There have actually been well over 70 CESes since there used to be a summer version in the 1980s and 90s; this will be my 60th. And while interest in the show waned a bit in the 90s due to competition from Comdex, it’s been full steam ahead since Comdex bit the dust.
CES officials expect at least 170,000 at this year’s show, with 50,000 coming from abroad. Those in attendance can explore 1 million square feet of show floor and expect to walk at least 15-20 miles; make sure you pack comfortable shoes. As for what you might see as you give your Fitbit a run for its money, here are what I see as the five major themes for this year’s CES.
Smart Cars and Autonomous Vehicles
One of the more interesting exhibitors at CES is the automotive industry. It’s been represented at the show for decades, but mostly for add-on sound systems, in-car entertainment systems, and navigational products.
But CES has now become the place for auto companies to show off versions of their smart cars and prowess in self-driving cars.
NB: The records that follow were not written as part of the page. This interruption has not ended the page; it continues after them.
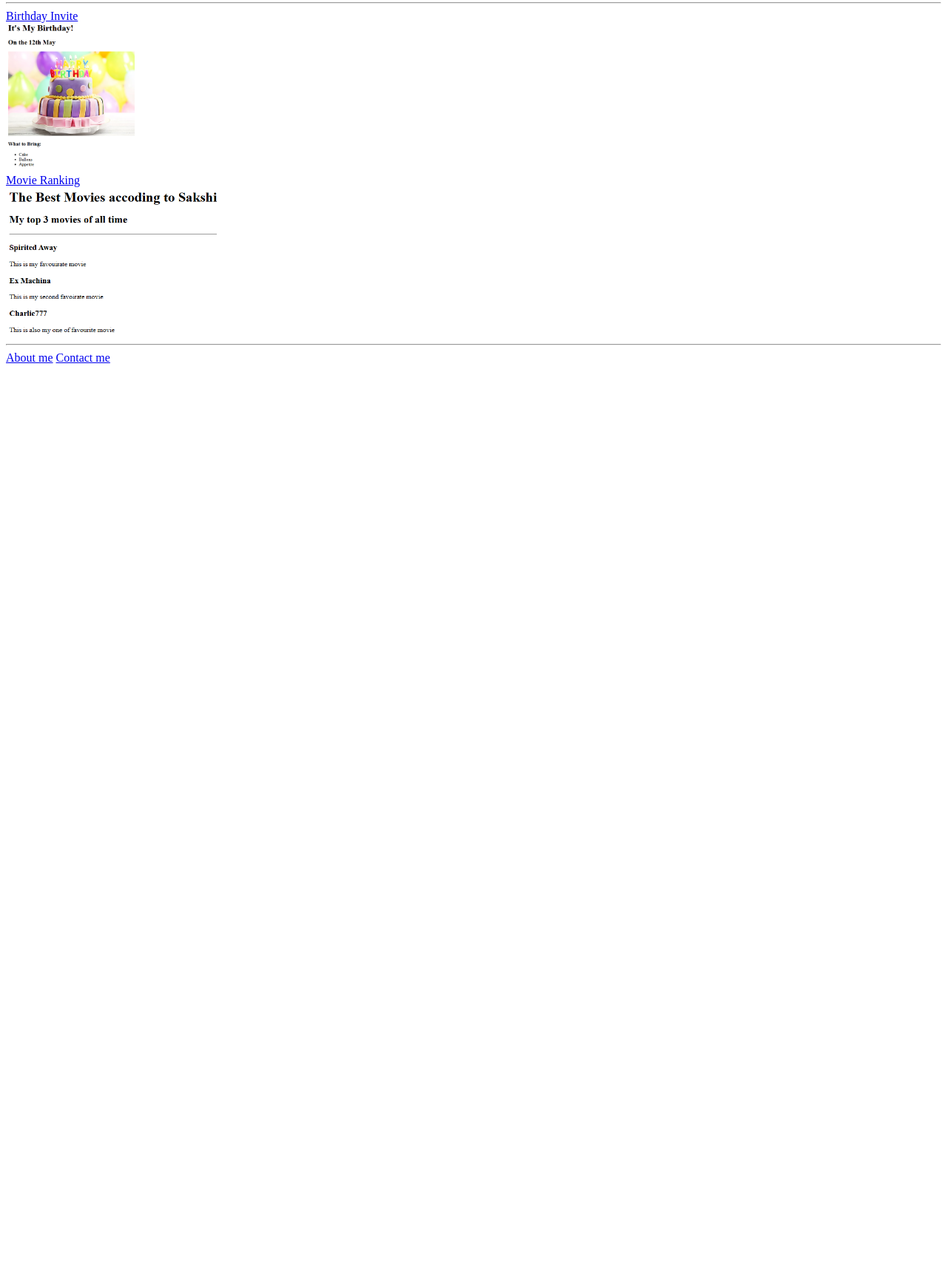
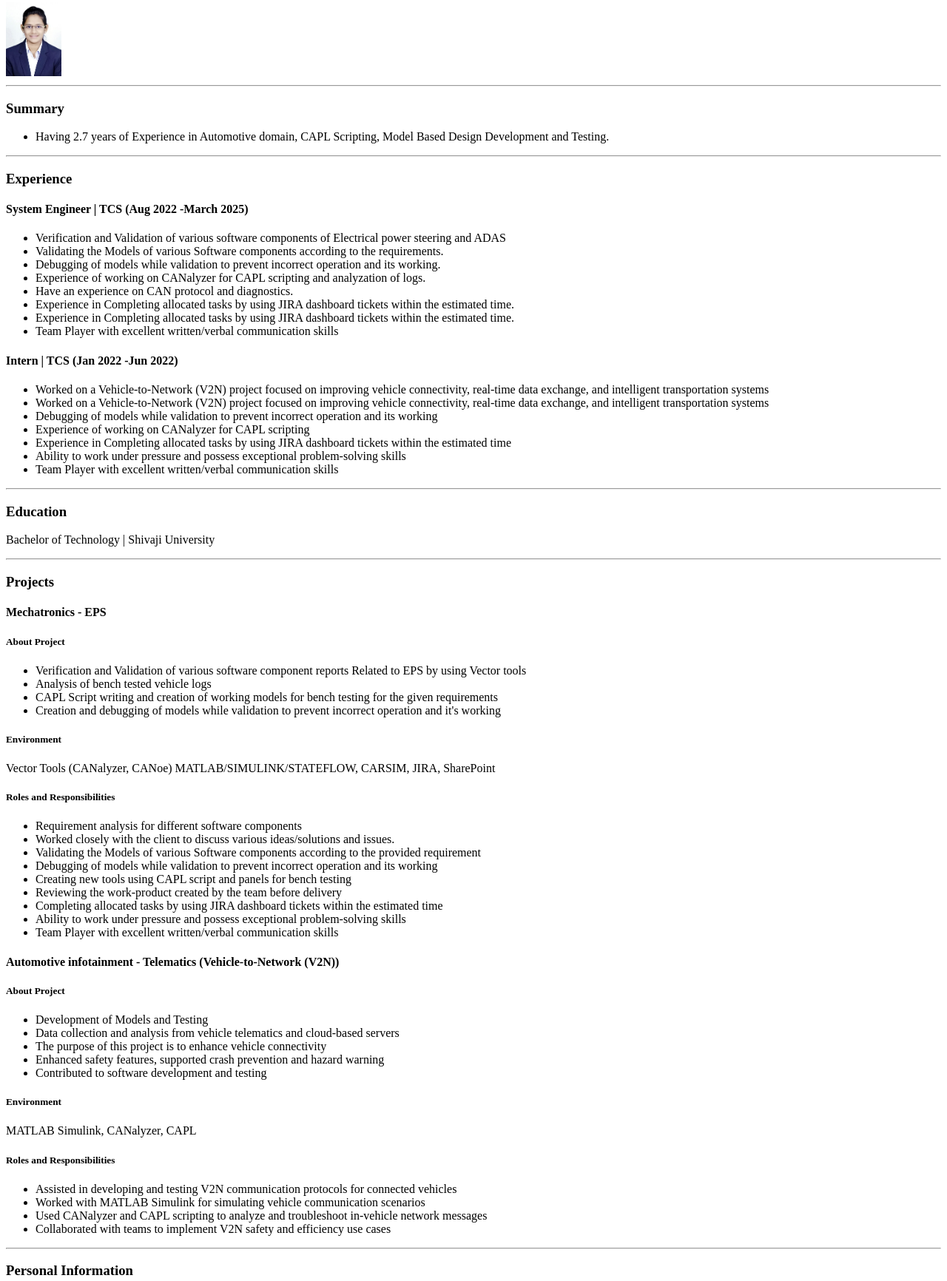
Before and after one commit to Sakshi-02-tech/Html-Portfolio, a plain HTML site: page index.html in a window 1280 px wide. Shown: the part 124-1856 px from the top of the page at 74% size. Before the commit the page ends 800 px from the top, so only its background shows below. Drawn offline with Linux system fonts and the light colour scheme.

Commit message:
Add files via upload

```diff
--- a/index.html
+++ b/index.html
@@ -1,39 +1,109 @@
-<!-- TODO 1: Create the HTML Boilerplate -->
 <!DOCTYPE html>
 <html lang="en">
 <head>
     <meta charset="UTF-8">
     <meta name="viewport" content="width=device-width, initial-scale=1.0">
-    <title>Portfolio Project</title>
+    <title>My Resume</title>
 </head>
 <body>
-    <h1>Sakshi's Portfolio</h1>
-    <h2>I am a Web Developer</h2>
+
+    <h1>Sakshi Samir Dhole</h1>
+    <h2>System Engineer</h2>
+    <img src="./Image1.jfif" alt="Profile Photo" height="100">
     <hr>
-    <a href="./public/birthday-invite.html" target="_blank">Birthday Invite</a><br>
-    <img src="./assets/images/Birthday Invite.png" alt="Birthday Invite" height="200"><br>
-    <a href="./public/movie-ranking.html" target="_blank">Movie Ranking</a><br>
-    <img src="./assets/images/Movie Ranking.png" alt="Movie Ranking" height="200">
+    <h3>Summary</h3>
+    <ul>
+        <li>Having 2.7 years of Experience in Automotive domain, CAPL Scripting, Model Based Design Development and Testing.</li>
+    </ul>
     <hr>
-    <a href="./public/about.html" target="_blank">About me</a>
-    <a href="./public/contact.html" target="_blank">Contact me</a>
+    <h3>Experience</h3>
+    <h4>System Engineer | TCS (Aug 2022 -March 2025)</h4>
+    <ul>
+        <li>Verification and Validation of various software components of Electrical power steering and ADAS </li>
+        <li>Validating the Models of various Software components according to the requirements.</li>
+        <li>Debugging of models while validation to prevent incorrect operation and its working.</li>
+        <li>Experience of working on CANalyzer for CAPL scripting and analyzation of logs.</li>
+        <li>Have an experience on CAN protocol and diagnostics.</li>
+        <li>Experience in Completing allocated tasks by using JIRA dashboard tickets within the estimated time.</li>
+        <li>Experience in Completing allocated tasks by using JIRA dashboard tickets within the estimated time.</li>
+        <li>Team Player with excellent written/verbal communication skills</li>
+    </ul>
+    <h4>Intern | TCS (Jan 2022 -Jun 2022)</h4>
+    <ul>
+        <li>Worked on a Vehicle-to-Network (V2N) project focused on improving vehicle connectivity, real-time data exchange, and intelligent transportation systems</li>
+        <li>Worked on a Vehicle-to-Network (V2N) project focused on improving vehicle connectivity, real-time data exchange, and intelligent transportation systems</li>
+        <li>Debugging of models while validation to prevent incorrect operation and its working</li>
+        <li>Experience of working on CANalyzer for CAPL scripting</li>
+        <li>Experience in Completing allocated tasks by using JIRA dashboard tickets within the estimated time</li>
+        <li>Ability to work under pressure and possess exceptional problem-solving skills</li>
+        <li>Team Player with excellent written/verbal communication skills</li>
+    </ul>
+    <hr>
+    <h3>Education</h3>
+    <p>Bachelor of Technology | Shivaji University</p>
+    <hr>
+    <h3>Projects</h3>
+    <h4>Mechatronics - EPS</h4>
+    <h5>About Project</h5>
+    <ul>
+        <li>Verification and Validation of various software component reports Related to EPS by using Vector tools</li>
+        <li>Analysis of bench tested vehicle logs </li>
+        <li>CAPL Script writing and creation of working models for bench testing for the given requirements</li>
+        <li>Creation and debugging of models while validation to prevent incorrect operation and it's working</li>
+    </ul>
+    <h5>Environment</h5>
+    <p>Vector Tools (CANalyzer, CANoe) MATLAB/SIMULINK/STATEFLOW, CARSIM, JIRA, SharePoint</p>
+    <h5>Roles and Responsibilities</h5>
+    <ul>
+        <li>Requirement analysis for different software components</li>
+        <li>Worked closely with the client to discuss various ideas/solutions and issues.</li>
+        <li>Validating the Models of various Software components according to the provided requirement</li>
+        <li>Debugging of models while validation to prevent incorrect operation and its working</li>
+        <li> Creating new tools using CAPL script and panels for bench testing</li>
+        <li>Reviewing the work-product created by the team before delivery</li>
+        <li> Completing allocated tasks by using JIRA dashboard tickets within the estimated time</li>
+        <li>Ability to work under pressure and possess exceptional problem-solving skills</li>
+        <li>Team Player with excellent written/verbal communication skills</li>
+    </ul>
+    <h4>  Automotive infotainment - Telematics (Vehicle-to-Network (V2N)) </h4>
+    <h5>About Project</h5>
+    <ul>
+        <li>Development of Models and Testing</li>
+        <li>Data collection and analysis from vehicle telematics and cloud-based servers</li>
+        <li>The purpose of this project is to enhance vehicle connectivity</li>
+        <li>Enhanced safety features, supported crash prevention and hazard warning</li>
+        <li>Contributed to software development and testing </li>
+    </ul>
+    <h5>Environment</h5>
+    <p>MATLAB Simulink, CANalyzer, CAPL</p>
+    <h5>Roles and Responsibilities</h5>
+    <ul>
+        <li>Assisted in developing and testing V2N communication protocols for connected vehicles</li>
+        <li>Worked with MATLAB Simulink for simulating vehicle communication scenarios</li>
+        <li>Used CANalyzer and CAPL scripting to analyze and troubleshoot in-vehicle network messages</li>
+        <li>Collaborated with teams to implement V2N safety and efficiency use cases</li>
+    </ul>
+    <hr>
+    <h3>Personal Information </h3>
+    <p>
+        Date of Birth : 02 Dec 2000 <br>
+        Language Proficiency : English, Hindi, Marathi. <br>
+        Nationality : Indian. <br>
+        Marital Status : Married. <br>
+    </p>
+    <hr>
+    <h3>Declaration</h3>
+    <p>
+        I hereby declare that above-mentioned information is correct, up to
+my knowledge and I bear the responsibility for the correctness of the
+above-mentioned particulars.
+    </p>
 
+    <h6>Place</h6>
+    <h6>Date</h6>
+    <h6>Signature</h6>
 
 
 
 </body>
 </html>
-
-<!-- TODO 2: Add Your previous projects' HTML into the public folder -->
-
-<!-- TODO 3: Take screenshots of your project previews and add the images to the images folder -->
-
-<!-- TODO 4: Add titles/subtitles etc. -->
-
-<!-- TODO 5: Add a link to the project pages -->
-
-<!-- TODO 6: Add images to show the project previews
-HINT for TODO 6: You can use the height attribute set to 200 to make the image smaller:
-https://developer.mozilla.org/en-US/docs/Web/HTML/Element/img#attr-height -->
-
-<!-- TODO 7: Add the Contact Me and About Me page links -->
```
Also changed, not shown: Image1.jfif (added). Lines whose indentation alone changed are shown as unchanged.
This year, Nissan CEO Carlos Ghosn is expected to show off an autonomous vehicle during a keynote.
We should also see a lot of products that can be added to a car to make them smarter, such as Navdy’s add-on that delivers a heads-up display for navigation and connects to smartphones to make existing cars more intelligent. Also look for innovative designs from Corning, which will demonstrate how “smart” glass will change the way we interact with our cars of the future.
Faraday Future is also expected to show off its electric car, a wannabe Tesla rival.
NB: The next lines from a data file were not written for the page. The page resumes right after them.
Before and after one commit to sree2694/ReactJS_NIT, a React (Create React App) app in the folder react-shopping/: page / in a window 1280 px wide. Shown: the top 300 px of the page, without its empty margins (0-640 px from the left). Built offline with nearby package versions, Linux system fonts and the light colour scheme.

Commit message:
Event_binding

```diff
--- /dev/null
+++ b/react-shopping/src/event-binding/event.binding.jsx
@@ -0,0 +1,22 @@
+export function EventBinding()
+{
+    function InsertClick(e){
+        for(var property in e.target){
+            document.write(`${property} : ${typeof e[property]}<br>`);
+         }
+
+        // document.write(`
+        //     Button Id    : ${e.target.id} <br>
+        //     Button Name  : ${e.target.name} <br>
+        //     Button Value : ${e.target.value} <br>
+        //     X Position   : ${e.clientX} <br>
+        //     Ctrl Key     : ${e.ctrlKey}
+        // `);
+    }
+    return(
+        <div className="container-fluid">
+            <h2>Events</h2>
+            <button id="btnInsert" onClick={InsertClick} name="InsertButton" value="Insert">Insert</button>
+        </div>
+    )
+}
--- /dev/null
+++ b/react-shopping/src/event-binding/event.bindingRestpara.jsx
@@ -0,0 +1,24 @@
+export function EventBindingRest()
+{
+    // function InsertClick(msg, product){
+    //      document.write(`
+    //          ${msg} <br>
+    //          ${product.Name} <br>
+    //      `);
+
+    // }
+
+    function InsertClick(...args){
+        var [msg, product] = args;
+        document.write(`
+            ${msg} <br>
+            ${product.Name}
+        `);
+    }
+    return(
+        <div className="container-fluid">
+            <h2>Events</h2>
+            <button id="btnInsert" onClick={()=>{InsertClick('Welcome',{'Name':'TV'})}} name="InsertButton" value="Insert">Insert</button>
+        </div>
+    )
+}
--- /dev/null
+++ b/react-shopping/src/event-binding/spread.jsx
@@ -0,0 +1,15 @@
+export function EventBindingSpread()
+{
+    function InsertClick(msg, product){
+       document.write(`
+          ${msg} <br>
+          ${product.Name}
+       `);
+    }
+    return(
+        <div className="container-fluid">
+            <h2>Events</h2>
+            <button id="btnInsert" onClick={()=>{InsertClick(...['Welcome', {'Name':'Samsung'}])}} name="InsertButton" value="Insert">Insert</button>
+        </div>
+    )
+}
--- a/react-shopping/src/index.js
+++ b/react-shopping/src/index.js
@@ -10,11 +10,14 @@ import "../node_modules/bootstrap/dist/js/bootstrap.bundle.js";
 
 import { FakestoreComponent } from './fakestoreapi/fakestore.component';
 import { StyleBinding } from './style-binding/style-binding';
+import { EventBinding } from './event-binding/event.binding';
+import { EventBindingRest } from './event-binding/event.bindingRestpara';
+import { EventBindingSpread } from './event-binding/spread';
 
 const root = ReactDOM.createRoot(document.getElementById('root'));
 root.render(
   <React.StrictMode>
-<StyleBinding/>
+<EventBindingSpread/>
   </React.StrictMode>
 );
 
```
VR, AR, and Mixed Reality
At CES 2014, Oculus introduced its “Crystal Cove” VR headset prototype, and it became one of the bigger hits from the show. Since then, Facebook has acquired Oculus, which introduced a consumer version of the Rift this year. We’ve also seen the HTC Vive, Sony PlayStation VR, and Samsung Gear VR. However, VR so far has focused on games or vertical apps that bring VR to things like real estate listings, travel, and other visually driven business disciplines.
Standalone, powerful VR headsets not tethered to a PC are still in the works, so VR still has a few years before it reaches mainstream consumers. But virtual and augmented reality will be big at CES 2017, as will those that combine both experiences, or mixed reality.
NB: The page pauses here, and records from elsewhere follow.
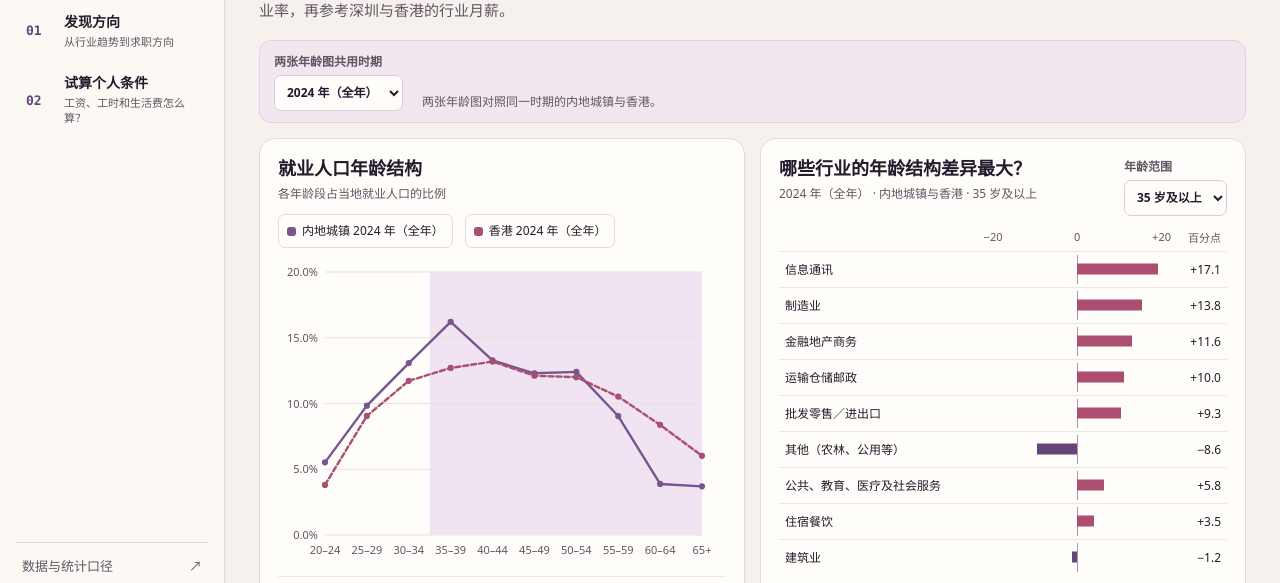
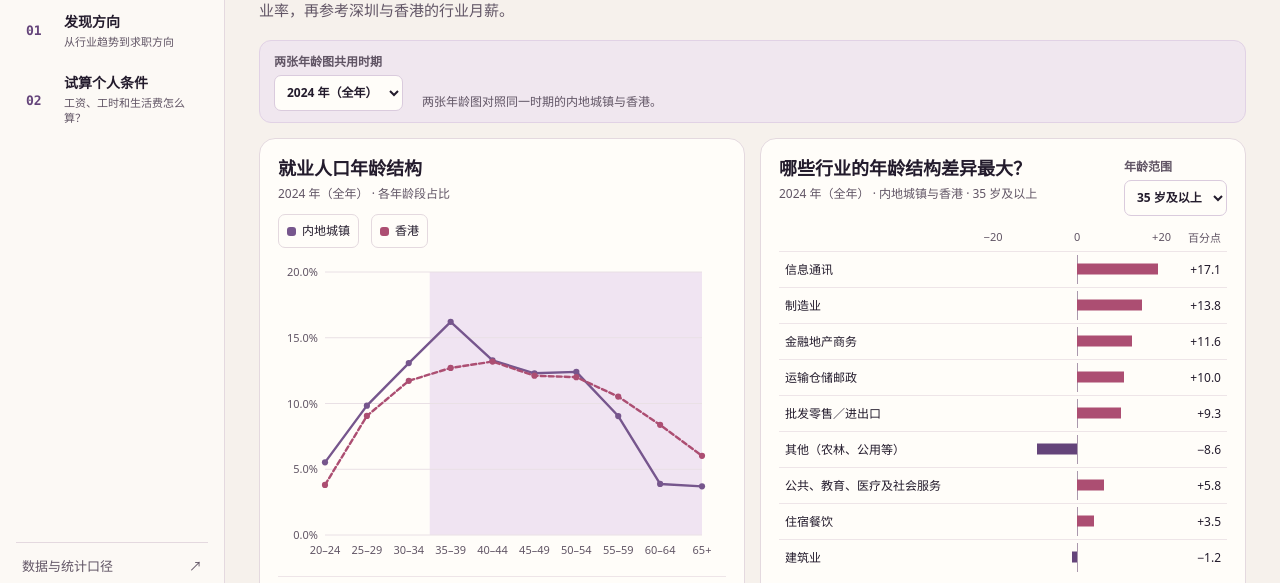
Before and after one commit to peng-fang/hk-career-explorer-linked, a plain HTML site: page index.html in a window 1280 px wide. Shown: the part 203-786 px from the top of the page. Drawn offline with Linux system fonts and the light colour scheme.

Commit message:
Clarify workforce age comparisons across periods

```diff
--- a/app.js
+++ b/app.js
@@ -106,15 +106,22 @@
     const ageRange = order=>parseInt(bands[order],10)<35 ? "under" : "over";
     const start35 = bands.indexOf("35–39");
     const ageBoundary = start35-0.5;
-    const mainlandName = t(`内地城镇 ${periodLabel}`,`Urban Mainland ${periodLabel}`);
-    const hongKongName = t(`香港 ${periodLabel}`,`Hong Kong ${periodLabel}`);
-    const regionEntries = [["内地",mainlandName,purple],["香港",hongKongName,rose]];
-    const shares = [mainland[state.workforcePeriod],hongKong[state.workforcePeriod]];
+    const regionEntries = [["内地",t("内地城镇","Urban Mainland"),purple],["香港",t("香港","Hong Kong"),rose]];
+    const regionData = [mainland,hongKong];
+    const shares = regionData.map(data=>data[state.workforcePeriod]);
     const highlightX = state.marketAge==="under" ? [ages[0],ageBoundary] : [ageBoundary,ages.at(-1)];
-    const sets = regionEntries.map(([key,name,color],index)=>({
-      ...lineSet(name,shares[index].map((value,order)=>[order,value,`${name} · ${bands[order]} · ${percent(value)}`]),color,index===1),
-      key, opacity:state.marketRegion && state.marketRegion!==key ? 0.45 : 1, pointValue:ageRange,
-    }));
+    const sets = regionEntries.map(([key,name,color],index)=>{
+      const data = regionData[index];
+      const points = shares[index].map((value,order)=>{
+        const comparison = Object.entries(periods).map(([period,label])=>`${label} · ${percent(data[period][order])}`);
+        return [order,value,[`${name} · ${bands[order]}`,...comparison].join("\n")];
+      });
+      return {
+        ...lineSet(name,points,color,index===1),key,pointValue:ageRange,
+        opacity:state.marketRegion && state.marketRegion!==key ? 0.82 : 1,
+        strokeWidth:state.marketRegion===key ? 3.2 : 2.4,
+      };
+    });
     const agePlot = viz("workforce-age",width=>c.series(width,sets,{
       height:width>=390 ? 310 : 238,
       x:[ages[0],ages.at(-1)], xTicks:width>=390 ? ages : ages.filter((_,i)=>i%2===0 && i<ages.length-2).concat(ages.at(-1)),
@@ -124,7 +131,7 @@
     }));
     const [urban35Plus,hk35Plus] = shares.map(values=>values.slice(start35).reduce((total,share)=>total+share,0));
     const overallComparison = (name,urbanShare,hkShare)=>{
-      const regions = [[t("内地城镇","Urban Mainland"),urbanShare],[t("香港","Hong Kong"),hkShare]];
+      const regions = [[regionEntries[0][1],urbanShare],[regionEntries[1][1],hkShare]];
       const [higher,lower] = regions.sort((a,b)=>b[1]-a[1]);
       const relation = percent(higher[1])===percent(lower[1]) ? t("与","and") : t("高于","compared with");
       return `<p><strong>${name}</strong> · ${higher[0]} ${percent(higher[1])} ${relation} ${lower[0]} ${percent(lower[1])}</p>`;
@@ -132,15 +139,15 @@
     const ageCaption = `<div class="market-age-comparison">
       ${overallComparison(t("35 岁以下","Under 35"),100-urban35Plus,100-hk35Plus)}
       ${overallComparison(t("35 岁及以上","35 and over"),urban35Plus,hk35Plus)}
-    </div><p>${t("占比分母为两地各自的全部就业人口。折线从 20 岁起显示，底色表示当前选择的年龄范围。点选年龄组可切换右图。",
-      "Shares use the total employed population in each market. The lines start at age 20. Shading shows the selected age band. Select a point to switch the industry chart.")}</p>`;
+    </div><p>${t("占比分母为两地各自的全部就业人口。折线从 20 岁起显示。悬停或聚焦数据点可查看三个时期，点选可切换右图的年龄范围。",
+      "Shares use all workers in each market. Lines start at age 20. Hover or focus a point to see all three periods. Select it to change the age band in the industry chart.")}</p>`;
     const periodNote = state.workforcePeriod==="2024"
       ? hint("两张年龄图对照同一时期的内地城镇与香港。","Both age charts compare urban Mainland China with Hong Kong in the same period.")
       : hint("两张年龄图使用同一时期。内地城镇数值依据 2023–2024 年的变化推算。","Both age charts use the same period. Urban Mainland figures are projected from changes between 2023 and 2024.");
     return heading(pages[0],0,"market-compare")
       + controls(select("workforcePeriod",t("两张年龄图共用时期","Shared period for both age charts"),Object.keys(periods),period=>periods[period]),periodNote)
       + `<div class="grid wide-pair market-ages">`
-      + figure("ages",t("就业人口年龄结构","Employed population by age"),t("各年龄段占当地就业人口的比例","Share of local employment by age group"),
+      + figure("ages",t("就业人口年龄结构","Employed population by age"),`${periodLabel} · ${t("各年龄段占比","Share by age group")}`,
           agePlot, ageCaption,
           {key:filterLegend("marketRegion",regionEntries,state.marketRegion,"ages")})
       + marketIndustryAge(periodLabel)
--- a/index.html
+++ b/index.html
@@ -12,7 +12,7 @@
   <script defer src="language.js?v=linked-1"></script>
   <script defer src="charts.js?v=workforce-two-age-bands"></script>
   <script defer src="pathway.js?v=linked-1"></script>
-  <script defer src="app.js?v=workforce-two-age-bands"></script>
+  <script defer src="app.js?v=workforce-period-comparison"></script>
 </head>
 <body>
   <a class="skip" id="skip-link" href="#content">跳至图表</a>
```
8K on the Horizon
4K TVs, or those with HDR, were a hot topic at recent CES shows, and that should be the case again this year. 4K TVs are now more affordable and 4K content is slowly rolling out. The big question will be whether to buy a TV with an LCD, OLED, or Quantum dot display. Sony argues that LCD has a lot of life in it yet while LG wants to move everyone over to OLED. Samsung says Quantum dot is the future.
Cost will be a big factor in this decision. LCD resolution quality has improved, but these sets are also mass produced, so they’re less costly than OLED TVs, which require a more labor-intensive production process. Quantum dot TVs are also pricier than LCD, but all three are highly competitive and the value of each is in the eye of the beholder.
CES will also have at least a couple TV vendors showing off 8K TVs. The goal is to start moving people to 8K by the 2020 Olympics, which will hopefully be shot in 8K, with a more complete rollout by 2021-2022.
IoT Will Be Everywhere
The Internet of Things (IoT) will be represented in just about every product in one form or another. Connected devices and IoT-related products will be in everything from new wearables and health-related products to appliances and vehicles. One could almost call CES the IoT show given that just about every product shown will have some form of connectivity. CES recognizes this and has pavilions dedicated to connected health, fitness, communications, and automobiles.
Personal Robots, Transportation Devices, and Drones
Given the amount of invites I have received about personal robots, I suspect this will be an interesting new category at CES.
Some of these robots are task-oriented, such as robot vacuums and coffee makers, but some are actually small robots that follow you around and become some type of personal assistant. Also hot will be personal transportation devices like hoverboards and different variations on the idea of giving people new forms of personal transportation options. And we should see dozens of new drones that target both business and consumers.
While I enjoy walking the full show, the most interesting area of the show for me is something called Eureka Park, home to many startups and booths sponsored by specific countries such as France, China, Spain, Italy, and others. Every year, I find some gem from one of these vendors; it’s one of the richest areas of CES to mine for new products and product ideas.
For many, the show has just become too big and crowded and they choose to not attend. I respect that decision, but I still see CES as very valuable to check out new products, see old friends and meet new ones, meet with clients and of course, network. Thankfully my health is holding up and walking 15-20 miles during the show is actually good for me.
I expect CES to also have a surprise product or two, so stay tuned.
This article originally appeared on PCMag. com.